NEW YORK (Reuters) - U.S. stocks rallied and the dollar index eased further on Wednesday after the Federal Reserve left U.S. interest rates unchanged, keeping its low-rate environment intact for now.
In a statement following a two-day policy meeting, the U.S. central bank signaled it could tighten monetary policy by year-end as the labor market improved further, but Fed policymakers cut the number of rate increases they expect this year to one from two.
They also projected a less aggressive rise in rates both next year and in 2018, according to the median projection of forecasts released with the statement.
The Fed has held its target rate for overnight lending between banks in a range of 0.25 to 0.50 percent since December, when it raised borrowing costs for the first time in nearly a decade.
"I think the market was expecting a more hawkish hold and instead it got a mildly hawkish hold.
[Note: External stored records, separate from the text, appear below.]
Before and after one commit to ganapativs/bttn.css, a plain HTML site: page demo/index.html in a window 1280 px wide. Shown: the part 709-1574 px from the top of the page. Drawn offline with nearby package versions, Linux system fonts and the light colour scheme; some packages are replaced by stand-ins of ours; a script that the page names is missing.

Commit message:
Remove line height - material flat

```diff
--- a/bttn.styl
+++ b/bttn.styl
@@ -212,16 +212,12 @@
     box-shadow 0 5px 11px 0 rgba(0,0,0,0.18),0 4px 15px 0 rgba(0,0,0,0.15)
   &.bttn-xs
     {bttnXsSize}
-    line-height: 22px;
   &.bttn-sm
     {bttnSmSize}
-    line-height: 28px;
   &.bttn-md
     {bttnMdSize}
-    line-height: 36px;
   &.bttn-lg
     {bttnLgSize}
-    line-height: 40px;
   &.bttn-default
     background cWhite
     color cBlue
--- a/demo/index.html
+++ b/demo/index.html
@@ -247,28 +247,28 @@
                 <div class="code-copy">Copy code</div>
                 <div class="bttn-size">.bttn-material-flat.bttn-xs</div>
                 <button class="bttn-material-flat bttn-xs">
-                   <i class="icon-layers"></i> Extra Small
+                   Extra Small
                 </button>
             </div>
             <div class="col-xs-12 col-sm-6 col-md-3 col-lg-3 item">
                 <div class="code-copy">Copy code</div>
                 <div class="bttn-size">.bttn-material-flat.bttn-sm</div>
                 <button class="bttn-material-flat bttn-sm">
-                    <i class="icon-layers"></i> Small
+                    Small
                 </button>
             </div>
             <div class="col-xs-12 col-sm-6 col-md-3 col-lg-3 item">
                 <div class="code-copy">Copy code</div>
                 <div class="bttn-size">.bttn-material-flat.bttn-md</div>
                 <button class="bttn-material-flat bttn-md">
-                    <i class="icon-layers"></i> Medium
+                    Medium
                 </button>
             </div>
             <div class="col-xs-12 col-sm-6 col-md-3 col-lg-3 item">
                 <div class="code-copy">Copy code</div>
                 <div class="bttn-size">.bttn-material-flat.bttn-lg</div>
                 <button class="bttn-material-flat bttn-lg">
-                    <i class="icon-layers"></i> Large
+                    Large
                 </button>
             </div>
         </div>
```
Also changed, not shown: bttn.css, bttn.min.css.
And you could argue the (stock) market was satisfied that you didn't see a Fed anxious to raise rates dramatically," said Quincy Krosby, market strategist at Prudential Financial in Newark, New Jersey.
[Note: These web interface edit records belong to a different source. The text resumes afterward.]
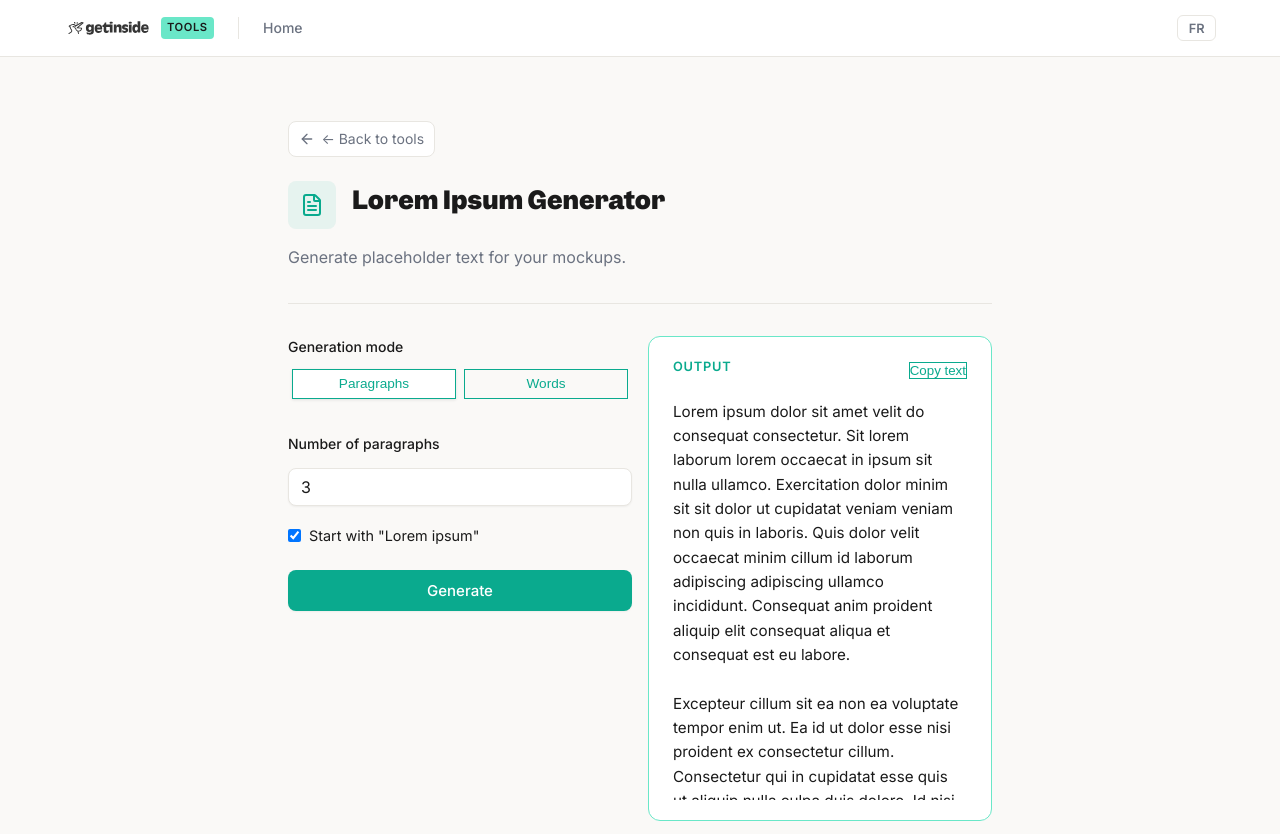
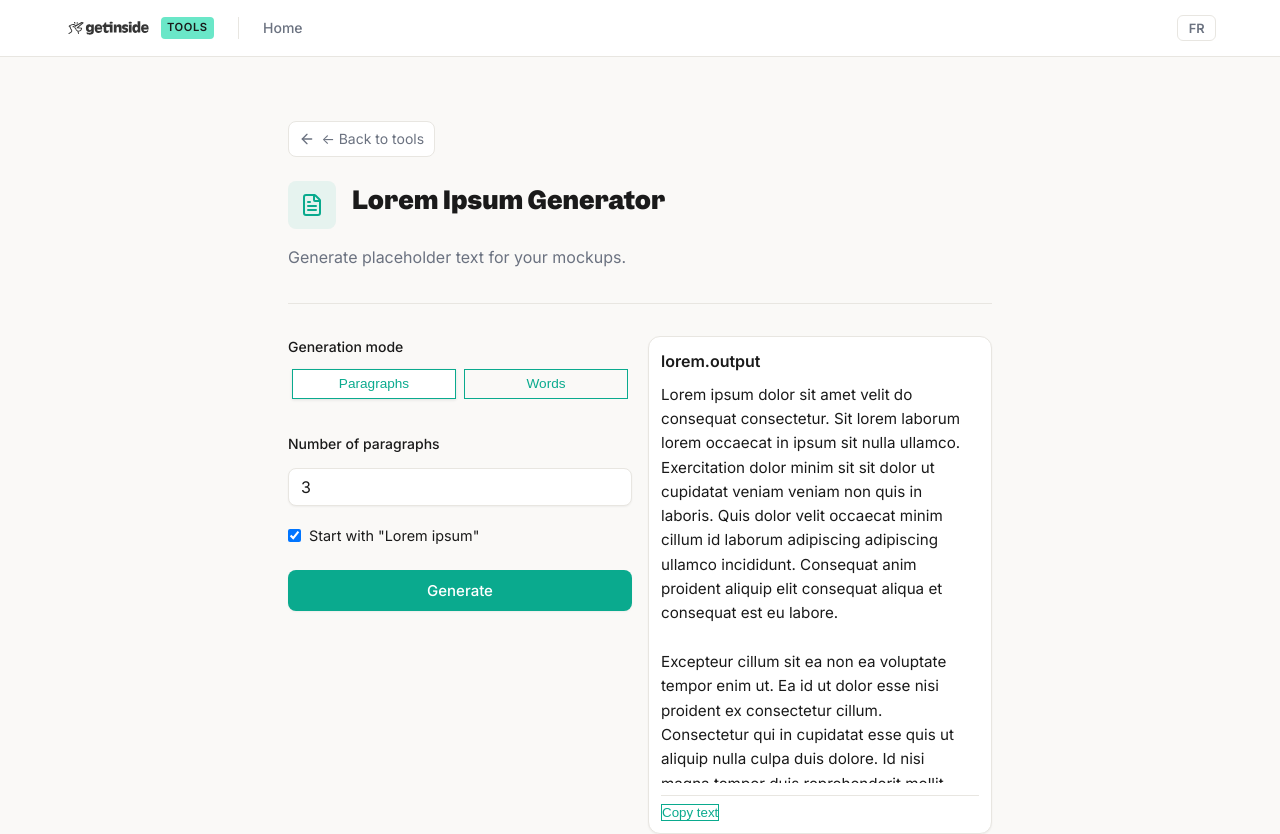
Before and after one commit to getinside-ops/tools, a Vue app: page /#/lorem in a window 1280 px wide. Shown: the top 834 px of the page. Built offline with nearby package versions, Linux system fonts and the light colour scheme.

Commit message:
refactor: migrate LoremIpsumView to use GiResultCard component
Co-authored-by: Qwen-Coder <qwen-coder@alibabacloud.com>

```diff
--- a/src/views/LoremIpsumView.vue
+++ b/src/views/LoremIpsumView.vue
@@ -54,17 +54,16 @@
       </div>
 
       <!-- Result Area -->
-      <div class="gi-result" style="margin-top: 0">
-        <div class="gi-result-header">
-          <div class="gi-result-label">Output</div>
+      <GiResultCard :title="t('lorem.output')">
+        <div class="lorem-output">
+          {{ result }}
+        </div>
+        <template #actions>
           <button class="gi-btn-ghost" @click="copy">
             {{ copied ? t('utmBuilder.copied') : t('lorem.copy') }}
           </button>
-        </div>
-        <div class="lorem-output">
-          {{ result }}
-        </div>
-      </div>
+        </template>
+      </GiResultCard>
     </div>
   </ToolPageLayout>
 </template>
@@ -75,6 +74,7 @@ import { useI18n } from 'vue-i18n'
 import { generateLorem } from '../composables/useLoremIpsum'
 import ToolPageLayout from '../components/ToolPageLayout.vue'
 import GiFormField from '../components/GiFormField.vue'
+import GiResultCard from '../components/GiResultCard.vue'
 import { FileText } from 'lucide-vue-next'
 
 const { t } = useI18n()
@@ -142,11 +142,4 @@ onMounted(() => {
   overflow-y: auto;
   padding-right: 0.5rem;
 }
-
-.gi-result-header {
-  display: flex;
-  justify-content: space-between;
-  align-items: center;
-  margin-bottom: 1rem;
-}
 </style>
```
Earlier, the Bank of Japan overhauled its monetary policy to target interest rates.
The BOJ maintained its 0.1 percent negative interest rate, but abandoned its base money target. Instead, it set a "yield curve control" under which it will buy long-term government bonds to keep 10-year bond yields around their current zero percent.
The Dow Jones industrial average closed up 163.74 points, or 0.9 percent, to 18,293.7, the S&P 500 gained to finish 23.36 points, or 1.09 percent higher, to 2,163.12, while the Nasdaq Composite ended up 53.83 points, or 1.03 percent, to close at 5,295.18, a record high.
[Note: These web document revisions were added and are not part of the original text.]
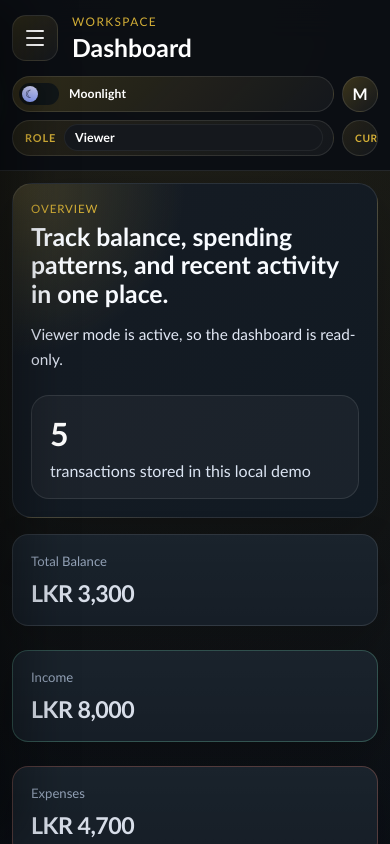
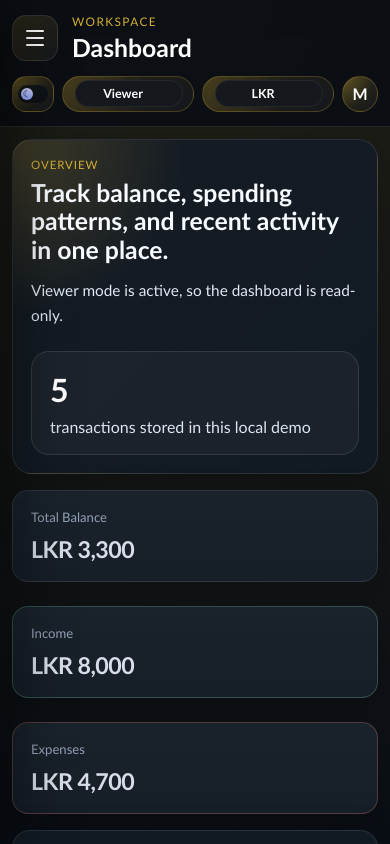
Before and after one commit to MalshaFDO/Finance-Dashboard, a React (Vite) app: page / in a window 390 px wide. Shown: the top 844 px of the page. Built offline with nearby package versions, Linux system fonts and the light colour scheme.

Commit message:
Add gold accent to mobile topbar controls

```diff
--- a/src/components/layout/Topbar/Topbar.css
+++ b/src/components/layout/Topbar/Topbar.css
@@ -355,47 +355,44 @@
   .topbar-right {
     width: 100%;
     display: grid;
-    grid-template-columns: minmax(0, 1fr) 36px;
-    grid-template-areas:
-      "theme profile"
-      "role currency";
+    grid-template-columns: 42px minmax(0, 1fr) minmax(0, 1fr) 36px;
+    grid-template-areas: "theme role currency profile";
     align-items: center;
     gap: 8px;
   }
 
   .theme-toggle-pill {
     grid-area: theme;
-    justify-content: flex-start;
-    width: 100%;
-    min-width: 0;
+    justify-content: center;
+    width: 42px;
+    min-width: 42px;
     height: 36px;
-    padding: 4px 10px 4px 6px;
-    border-radius: 999px;
-    background: linear-gradient(135deg, rgba(212, 175, 55, 0.18), var(--surface-soft));
+    padding: 0;
+    border-radius: 14px;
+    border-color: rgba(212, 175, 55, 0.28);
+    background:
+      radial-gradient(circle at top left, rgba(212, 175, 55, 0.28), transparent 68%),
+      linear-gradient(135deg, rgba(212, 175, 55, 0.18), var(--surface-soft));
     box-shadow: none;
   }
 
   .theme-toggle-label {
-    display: inline;
-    font-size: 0.76rem;
-    overflow: hidden;
-    text-overflow: ellipsis;
-    white-space: nowrap;
+    display: none;
   }
 
   .theme-toggle-track {
-    width: 40px;
-    height: 22px;
+    width: 30px;
+    height: 18px;
   }
 
   .theme-toggle-thumb {
-    width: 16px;
-    height: 16px;
-    font-size: 0.7rem;
+    width: 12px;
+    height: 12px;
+    font-size: 0.58rem;
   }
 
   .theme-toggle-pill.light .theme-toggle-thumb {
-    transform: translateX(16px);
+    transform: translateX(12px);
   }
 
   .role-pill {
@@ -405,7 +402,10 @@
     height: 36px;
     padding: 5px 10px 5px 12px;
     border-radius: 999px;
-    background: linear-gradient(135deg, rgba(212, 175, 55, 0.12), var(--surface-soft));
+    border-color: rgba(212, 175, 55, 0.24);
+    background:
+      radial-gradient(circle at top left, rgba(212, 175, 55, 0.18), transparent 62%),
+      linear-gradient(135deg, rgba(212, 175, 55, 0.14), var(--surface-soft));
     box-shadow: none;
     overflow: hidden;
   }
@@ -418,28 +418,26 @@
     padding: 5px 10px 5px 12px;
     gap: 6px;
     border-radius: 999px;
-    background: linear-gradient(135deg, rgba(212, 175, 55, 0.12), var(--surface-soft));
+    border-color: rgba(212, 175, 55, 0.24);
+    background:
+      radial-gradient(circle at top left, rgba(212, 175, 55, 0.18), transparent 62%),
+      linear-gradient(135deg, rgba(212, 175, 55, 0.14), var(--surface-soft));
     box-shadow: none;
     overflow: hidden;
   }
 
   .role-pill-label,
   .currency-pill-label {
-    display: inline;
-    font-size: 0.68rem;
-  }
-
-  .currency-pill-label {
-    font-size: 0.64rem;
-    letter-spacing: 0.06em;
+    display: none;
   }
 
   .role-pill select {
     flex: 1 1 auto;
     min-width: 0;
     width: 100%;
-    padding: 5px 26px 5px 10px;
+    padding: 5px 22px 5px 10px;
     font-size: 0.78rem;
+    text-align: center;
     color: var(--text-strong);
     -webkit-text-fill-color: var(--text-strong);
   }
@@ -448,9 +446,10 @@
     flex: 1 1 auto;
     min-width: 0;
     width: 100%;
-    padding: 5px 22px 5px 8px;
+    padding: 5px 20px 5px 8px;
     font-size: 0.78rem;
     font-weight: 800;
+    text-align: center;
     color: var(--text-strong);
     -webkit-text-fill-color: var(--text-strong);
   }
@@ -464,6 +463,10 @@
     width: 36px;
     min-width: 36px;
     height: 36px;
+    border-color: rgba(212, 175, 55, 0.26);
+    background:
+      radial-gradient(circle at top left, rgba(212, 175, 55, 0.28), transparent 65%),
+      linear-gradient(135deg, rgba(212, 175, 55, 0.2), var(--surface-soft));
   }
 
   .profile-menu {
@@ -476,10 +479,8 @@
 
 @media (max-width: 380px) {
   .topbar-right {
-    grid-template-columns: minmax(0, 1fr) 34px;
-    grid-template-areas:
-      "theme profile"
-      "role currency";
+    grid-template-columns: 38px minmax(0, 1fr) minmax(0, 1fr) 34px;
+    grid-template-areas: "theme role currency profile";
   }
 
   .topbar-left {
@@ -501,58 +502,42 @@
   }
 
   .theme-toggle-pill {
-    min-width: 0;
+    width: 38px;
+    min-width: 38px;
     height: 34px;
-    padding: 4px 9px 4px 6px;
-  }
-
-  .theme-toggle-label {
-    font-size: 0.74rem;
+    padding: 0;
   }
 
   .theme-toggle-track {
-    width: 38px;
-    height: 21px;
+    width: 28px;
+    height: 16px;
   }
 
   .theme-toggle-thumb {
-    width: 15px;
-    height: 15px;
-    font-size: 0.68rem;
+    width: 11px;
+    height: 11px;
+    font-size: 0.52rem;
   }
 
   .theme-toggle-pill.light .theme-toggle-thumb {
-    transform: translateX(15px);
+    transform: translateX(11px);
   }
 
   .role-pill,
   .currency-pill {
     height: 34px;
-    padding: 4px 9px 4px 12px;
-  }
-
-  .currency-pill {
-    min-width: 0;
-  }
-
-  .role-pill-label,
-  .currency-pill-label {
-    font-size: 0.68rem;
-  }
-
-  .currency-pill-label {
-    display: none;
+    padding: 4px 8px 4px 10px;
   }
 
   .role-pill select {
     min-width: 0;
-    font-size: 0.78rem;
+    font-size: 0.74rem;
   }
 
   .currency-pill select {
     min-width: 0;
-    font-size: 0.78rem;
-    padding-right: 20px;
+    font-size: 0.74rem;
+    padding-right: 18px;
   }
 
   .avatar {
```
MSCI's all-country world stock index was up 1.1 percent, while Europe's STOXX 600 closed up 0.4 percent, helped by euro zone banking shares.
Gold prices also rose, hitting 1-1/2-week highs after the Fed decision. Spot gold was up 1.2 percent at $1,330.08 an ounce.
The dollar index, which measures the greenback against a basket of six other major currencies, extended its decline to a five-day low of 95.515, off more than 0.50 percent.
In the U.S. bond market, yields fell as the Fed lowered its projection for interest rate levels needed to support expansion.
In late trading, benchmark 10-year Treasury notes were up 9/32 in price for a yield of 1.655 percent, down 3 basis points from Tuesday.
"While the case for a rate increase has strengthened, they are not ready to raise rates yet," said Julien Scholnick, portfolio manager at Western Asset Management Co in Pasadena, California.
Oil prices jumped after a third surprise weekly drop in U.S. crude stockpiles helped assuage fears over a global glut.
Brent crude futures rose 95 cents, or 2 percent, to settle at $46.83 per barrel, while U.S. crude futures rose $1.29, or 2.9 percent, to settle at $45.34.
Additional reporting by Richard Leong in New York; Editing by Nick Zieminski and James Dalgleish